You know that what they eat they are...

Association of Directors of Adult Social Services
Date: Friday 28th June 2013
Embargo: Immediate

 
Anya Harris talks us through the measures local authorities can take in relating older peoples daily diets,  their independence and wellbeing, and the wider local government spectrum.

Its shocking to think that within the UK up to three million people are malnourished or at risk of malnourishment. 

There has been a frenzied media coverage of this issue occurring in hospitals, with staff not helping patients to eat and drink properly. However, research produced by Bapen The British Association for Parenteral and Enteral Nutrition (www.bapen.org.uk) has identified that at least one million affected are aged over 65 with at least 93 per cent of those living in the community; only two per cent in hospitals and five per cent in residential care homes.

The low awareness of malnutrition and dehydration among service users, carers and social and health care professionals is still widespread and the need to reduce the number of people who suffer - or are at risk of suffering under-nutrition is vitally important.

Public sector expenditure related to treating malnutrition is estimated to be billions of pounds a year. Yet policy makers do not take this matter seriously by developing strategies to improve the current situation. Malnutrition occurs in a number of complex interrelated factors which can include social isolation, poor access to shopping facilities, poverty, and physical and learning disabilities.

Another common misconception is that as we age it is natural to lose weight which in turn prevents people from looking at other social and environmental factors of why the weight loss has occurred.

The obesity epidemic also may impact on the types of food older people are eating. The healthy eating message focuses on eating `five a day while consuming less sugar and less fat. But this does not apply to this group of people. There is a need for them to eat small amounts with a high calorific content.

The Malnutrition Task Force - an independent group of experts from health, social care and dietary advice - came together in 2012 to prevent and address malnutrition among the over 65s wherever it occurs. The group has developed a number of guides that includes a range of best practice and also a framework to help those in a wide range of health and social care environments make the changes that are required to counter malnutrition. 

Local authorities are best placed to prevent malnutrition and realise the potential for saving costs when identifying nutrition within the strategic needs assessment. Excellent current examples of this  can be found in

Derbyshire who are driving forward plans to promote awareness of malnutrition in older people. And

Leicestershire where community meals services have been developed which include collaborating with other services such as lunch clubs in  libraries, supermarket cafes, travelling lunch clubs and a school. The majority of lunch clubs are delivered by volunteers and they currently have commissioned 52 throughout the county. They have recently evaluated this scheme using the Social Return on Investment  (SROI) method. The estimated return on every £1 spent was £2.90 in social value. This was evident  through the outcomes for family members, lunch club users and those receiving meals in their own homes.

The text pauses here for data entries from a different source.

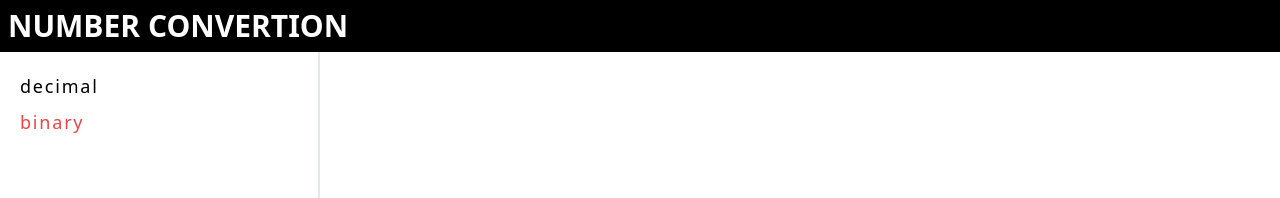
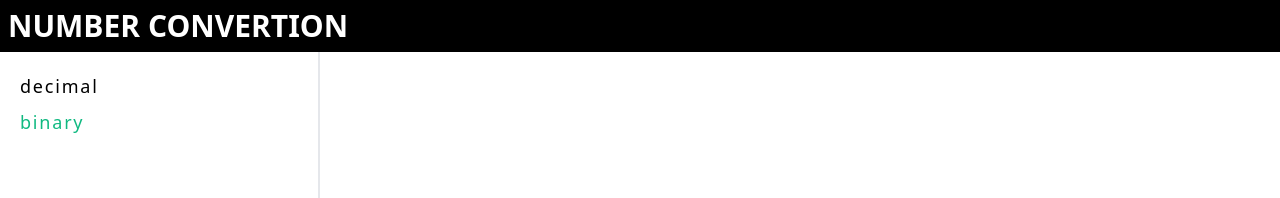
Before and after one commit to CodeWithZaky/number-converter, a Next.js app: page /binary in a window 1280 px wide. Shown: the top 198 px of the page. Built offline with nearby package versions, Linux system fonts and the light colour scheme.

Commit message:
update css

```diff
--- a/src/components/Sidebar.js
+++ b/src/components/Sidebar.js
@@ -25,7 +25,7 @@ const Sidebar = ({ classname }) => {
               href={e.route}
               className={
                 pathname == e.route
-                  ? "text-red-500 transition-all text-start"
+                  ? "text-emerald-500 transition-all text-start"
                   : "text-black transition-all text-start"
               }
             >
```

The campaigns ultimate aim is to reach the widest audience and increase awareness through a number of avenues including posters, booklets, leaflets, information on the website and also sending out simple tape measures for the upper arm measurement to help check own or others nutritional risk. (For an explanation of the upper arm measurement method of calculating BMI, go to http://alturl.com/n9ib5)

So, Indentifying and treating malnutrition in the community can be seen as being crucial to improving the health and wellbeing of older people in our communities. Local authorities must take this issue seriously in raising awareness to all people that work and support older people in the community and also develop strategies and pathways as seen above to reduce the negative impact of malnutrition.  

We must also ensure that access to nutritional food is incorporated into all local and community planning. Ultimately preventing and treating malnutrition and dehydration should be the main focus of everything we do to ensure older people can live independent and fulfilling lives. The fact that public health is now centred on local government rather than the health service will  make this all the more possible.

 

Anya Harris is a graduate management trainee with the national Skills Academy. She is based with the LB Lambeth, and recently spent a short spell with the ADASS Business Unit to widen her perspectives